Copy out the entries below precisely; nothing is to be omitted.

(Records from a collection)
- Opening Delimiter -

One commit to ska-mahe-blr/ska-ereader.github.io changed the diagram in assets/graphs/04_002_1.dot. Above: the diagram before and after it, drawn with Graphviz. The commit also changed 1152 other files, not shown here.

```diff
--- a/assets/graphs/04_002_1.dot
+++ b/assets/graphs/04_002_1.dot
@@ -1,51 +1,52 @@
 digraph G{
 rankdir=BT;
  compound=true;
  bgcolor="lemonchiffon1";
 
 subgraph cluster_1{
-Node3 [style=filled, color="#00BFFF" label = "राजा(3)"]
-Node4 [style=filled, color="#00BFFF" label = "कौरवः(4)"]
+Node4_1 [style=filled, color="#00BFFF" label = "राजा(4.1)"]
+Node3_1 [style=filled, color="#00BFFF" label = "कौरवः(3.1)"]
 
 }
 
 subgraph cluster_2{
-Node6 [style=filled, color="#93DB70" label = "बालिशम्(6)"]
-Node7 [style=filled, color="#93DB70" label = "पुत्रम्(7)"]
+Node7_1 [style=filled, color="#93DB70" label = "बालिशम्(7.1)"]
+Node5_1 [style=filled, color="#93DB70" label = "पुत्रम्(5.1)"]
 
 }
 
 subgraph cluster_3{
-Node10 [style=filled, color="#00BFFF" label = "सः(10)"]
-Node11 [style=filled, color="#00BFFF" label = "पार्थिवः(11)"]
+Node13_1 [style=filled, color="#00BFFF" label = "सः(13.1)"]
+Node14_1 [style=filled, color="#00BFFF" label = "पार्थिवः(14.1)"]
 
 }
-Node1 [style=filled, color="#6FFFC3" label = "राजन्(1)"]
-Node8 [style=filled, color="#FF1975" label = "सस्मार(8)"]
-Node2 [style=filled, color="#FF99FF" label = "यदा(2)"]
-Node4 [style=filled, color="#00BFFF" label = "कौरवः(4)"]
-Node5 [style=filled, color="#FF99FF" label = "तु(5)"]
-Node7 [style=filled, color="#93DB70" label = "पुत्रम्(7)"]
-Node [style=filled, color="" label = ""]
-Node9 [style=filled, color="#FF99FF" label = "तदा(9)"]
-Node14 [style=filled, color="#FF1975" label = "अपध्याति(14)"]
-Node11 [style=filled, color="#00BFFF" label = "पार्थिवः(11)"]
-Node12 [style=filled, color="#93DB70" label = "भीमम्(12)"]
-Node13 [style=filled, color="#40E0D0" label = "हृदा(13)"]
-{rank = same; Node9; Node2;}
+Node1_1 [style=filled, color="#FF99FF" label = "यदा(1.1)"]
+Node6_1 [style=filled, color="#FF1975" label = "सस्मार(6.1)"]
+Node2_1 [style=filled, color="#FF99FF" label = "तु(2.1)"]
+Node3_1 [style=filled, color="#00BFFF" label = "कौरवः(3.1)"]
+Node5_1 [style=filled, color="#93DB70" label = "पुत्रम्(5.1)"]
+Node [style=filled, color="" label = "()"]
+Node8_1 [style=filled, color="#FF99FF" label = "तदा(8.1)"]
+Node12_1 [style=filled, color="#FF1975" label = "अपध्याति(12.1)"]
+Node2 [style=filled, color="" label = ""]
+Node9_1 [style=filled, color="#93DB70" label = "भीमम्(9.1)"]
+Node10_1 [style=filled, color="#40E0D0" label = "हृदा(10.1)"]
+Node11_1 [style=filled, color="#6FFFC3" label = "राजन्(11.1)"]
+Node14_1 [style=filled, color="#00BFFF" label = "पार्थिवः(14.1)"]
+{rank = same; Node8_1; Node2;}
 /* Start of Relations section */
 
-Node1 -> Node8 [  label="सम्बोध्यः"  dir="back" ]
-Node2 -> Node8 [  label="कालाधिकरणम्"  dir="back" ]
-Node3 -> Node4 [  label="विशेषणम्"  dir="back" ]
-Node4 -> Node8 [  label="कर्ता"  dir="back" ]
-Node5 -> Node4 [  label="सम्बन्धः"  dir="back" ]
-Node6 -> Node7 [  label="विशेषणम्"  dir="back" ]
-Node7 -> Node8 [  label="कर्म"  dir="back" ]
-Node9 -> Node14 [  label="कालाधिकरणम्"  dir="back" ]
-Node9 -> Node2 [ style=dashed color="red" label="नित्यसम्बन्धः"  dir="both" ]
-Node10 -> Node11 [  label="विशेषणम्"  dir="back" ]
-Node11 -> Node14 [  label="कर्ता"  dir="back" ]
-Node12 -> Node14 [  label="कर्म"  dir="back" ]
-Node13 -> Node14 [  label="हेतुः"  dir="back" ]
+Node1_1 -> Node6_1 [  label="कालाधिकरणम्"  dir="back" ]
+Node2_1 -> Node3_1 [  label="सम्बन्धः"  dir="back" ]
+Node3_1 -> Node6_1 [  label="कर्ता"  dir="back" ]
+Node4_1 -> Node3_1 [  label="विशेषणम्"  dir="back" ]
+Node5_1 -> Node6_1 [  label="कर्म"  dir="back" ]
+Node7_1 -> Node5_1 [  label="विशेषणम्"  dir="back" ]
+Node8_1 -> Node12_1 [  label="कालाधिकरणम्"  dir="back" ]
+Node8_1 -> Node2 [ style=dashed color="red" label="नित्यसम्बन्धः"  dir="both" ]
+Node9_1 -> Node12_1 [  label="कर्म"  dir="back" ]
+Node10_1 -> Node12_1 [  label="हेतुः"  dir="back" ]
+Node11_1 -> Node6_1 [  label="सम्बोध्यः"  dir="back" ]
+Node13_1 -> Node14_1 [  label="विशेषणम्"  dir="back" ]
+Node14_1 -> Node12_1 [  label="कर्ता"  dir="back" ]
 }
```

- Closing Delimiter -

## Problem solution
One commit to ska-mahe-blr/ska-ereader.github.io changed the diagram in assets/graphs/04_002_1.dot. Above: the diagram before and after it, drawn with Graphviz. The commit also changed 1152 other files, not shown here.

```diff
--- a/assets/graphs/04_002_1.dot
+++ b/assets/graphs/04_002_1.dot
@@ -1,51 +1,52 @@
 digraph G{
 rankdir=BT;
  compound=true;
  bgcolor="lemonchiffon1";
 
 subgraph cluster_1{
-Node3 [style=filled, color="#00BFFF" label = "राजा(3)"]
-Node4 [style=filled, color="#00BFFF" label = "कौरवः(4)"]
+Node4_1 [style=filled, color="#00BFFF" label = "राजा(4.1)"]
+Node3_1 [style=filled, color="#00BFFF" label = "कौरवः(3.1)"]
 
 }
 
 subgraph cluster_2{
-Node6 [style=filled, color="#93DB70" label = "बालिशम्(6)"]
-Node7 [style=filled, color="#93DB70" label = "पुत्रम्(7)"]
+Node7_1 [style=filled, color="#93DB70" label = "बालिशम्(7.1)"]
+Node5_1 [style=filled, color="#93DB70" label = "पुत्रम्(5.1)"]
 
 }
 
 subgraph cluster_3{
-Node10 [style=filled, color="#00BFFF" label = "सः(10)"]
-Node11 [style=filled, color="#00BFFF" label = "पार्थिवः(11)"]
+Node13_1 [style=filled, color="#00BFFF" label = "सः(13.1)"]
+Node14_1 [style=filled, color="#00BFFF" label = "पार्थिवः(14.1)"]
 
 }
-Node1 [style=filled, color="#6FFFC3" label = "राजन्(1)"]
-Node8 [style=filled, color="#FF1975" label = "सस्मार(8)"]
-Node2 [style=filled, color="#FF99FF" label = "यदा(2)"]
-Node4 [style=filled, color="#00BFFF" label = "कौरवः(4)"]
-Node5 [style=filled, color="#FF99FF" label = "तु(5)"]
-Node7 [style=filled, color="#93DB70" label = "पुत्रम्(7)"]
-Node [style=filled, color="" label = ""]
-Node9 [style=filled, color="#FF99FF" label = "तदा(9)"]
-Node14 [style=filled, color="#FF1975" label = "अपध्याति(14)"]
-Node11 [style=filled, color="#00BFFF" label = "पार्थिवः(11)"]
-Node12 [style=filled, color="#93DB70" label = "भीमम्(12)"]
-Node13 [style=filled, color="#40E0D0" label = "हृदा(13)"]
-{rank = same; Node9; Node2;}
+Node1_1 [style=filled, color="#FF99FF" label = "यदा(1.1)"]
+Node6_1 [style=filled, color="#FF1975" label = "सस्मार(6.1)"]
+Node2_1 [style=filled, color="#FF99FF" label = "तु(2.1)"]
+Node3_1 [style=filled, color="#00BFFF" label = "कौरवः(3.1)"]
+Node5_1 [style=filled, color="#93DB70" label = "पुत्रम्(5.1)"]
+Node [style=filled, color="" label = "()"]
+Node8_1 [style=filled, color="#FF99FF" label = "तदा(8.1)"]
+Node12_1 [style=filled, color="#FF1975" label = "अपध्याति(12.1)"]
+Node2 [style=filled, color="" label = ""]
+Node9_1 [style=filled, color="#93DB70" label = "भीमम्(9.1)"]
+Node10_1 [style=filled, color="#40E0D0" label = "हृदा(10.1)"]
+Node11_1 [style=filled, color="#6FFFC3" label = "राजन्(11.1)"]
+Node14_1 [style=filled, color="#00BFFF" label = "पार्थिवः(14.1)"]
+{rank = same; Node8_1; Node2;}
 /* Start of Relations section */
 
-Node1 -> Node8 [  label="सम्बोध्यः"  dir="back" ]
-Node2 -> Node8 [  label="कालाधिकरणम्"  dir="back" ]
-Node3 -> Node4 [  label="विशेषणम्"  dir="back" ]
-Node4 -> Node8 [  label="कर्ता"  dir="back" ]
-Node5 -> Node4 [  label="सम्बन्धः"  dir="back" ]
-Node6 -> Node7 [  label="विशेषणम्"  dir="back" ]
-Node7 -> Node8 [  label="कर्म"  dir="back" ]
-Node9 -> Node14 [  label="कालाधिकरणम्"  dir="back" ]
-Node9 -> Node2 [ style=dashed color="red" label="नित्यसम्बन्धः"  dir="both" ]
-Node10 -> Node11 [  label="विशेषणम्"  dir="back" ]
-Node11 -> Node14 [  label="कर्ता"  dir="back" ]
-Node12 -> Node14 [  label="कर्म"  dir="back" ]
-Node13 -> Node14 [  label="हेतुः"  dir="back" ]
+Node1_1 -> Node6_1 [  label="कालाधिकरणम्"  dir="back" ]
+Node2_1 -> Node3_1 [  label="सम्बन्धः"  dir="back" ]
+Node3_1 -> Node6_1 [  label="कर्ता"  dir="back" ]
+Node4_1 -> Node3_1 [  label="विशेषणम्"  dir="back" ]
+Node5_1 -> Node6_1 [  label="कर्म"  dir="back" ]
+Node7_1 -> Node5_1 [  label="विशेषणम्"  dir="back" ]
+Node8_1 -> Node12_1 [  label="कालाधिकरणम्"  dir="back" ]
+Node8_1 -> Node2 [ style=dashed color="red" label="नित्यसम्बन्धः"  dir="both" ]
+Node9_1 -> Node12_1 [  label="कर्म"  dir="back" ]
+Node10_1 -> Node12_1 [  label="हेतुः"  dir="back" ]
+Node11_1 -> Node6_1 [  label="सम्बोध्यः"  dir="back" ]
+Node13_1 -> Node14_1 [  label="विशेषणम्"  dir="back" ]
+Node14_1 -> Node12_1 [  label="कर्ता"  dir="back" ]
 }
```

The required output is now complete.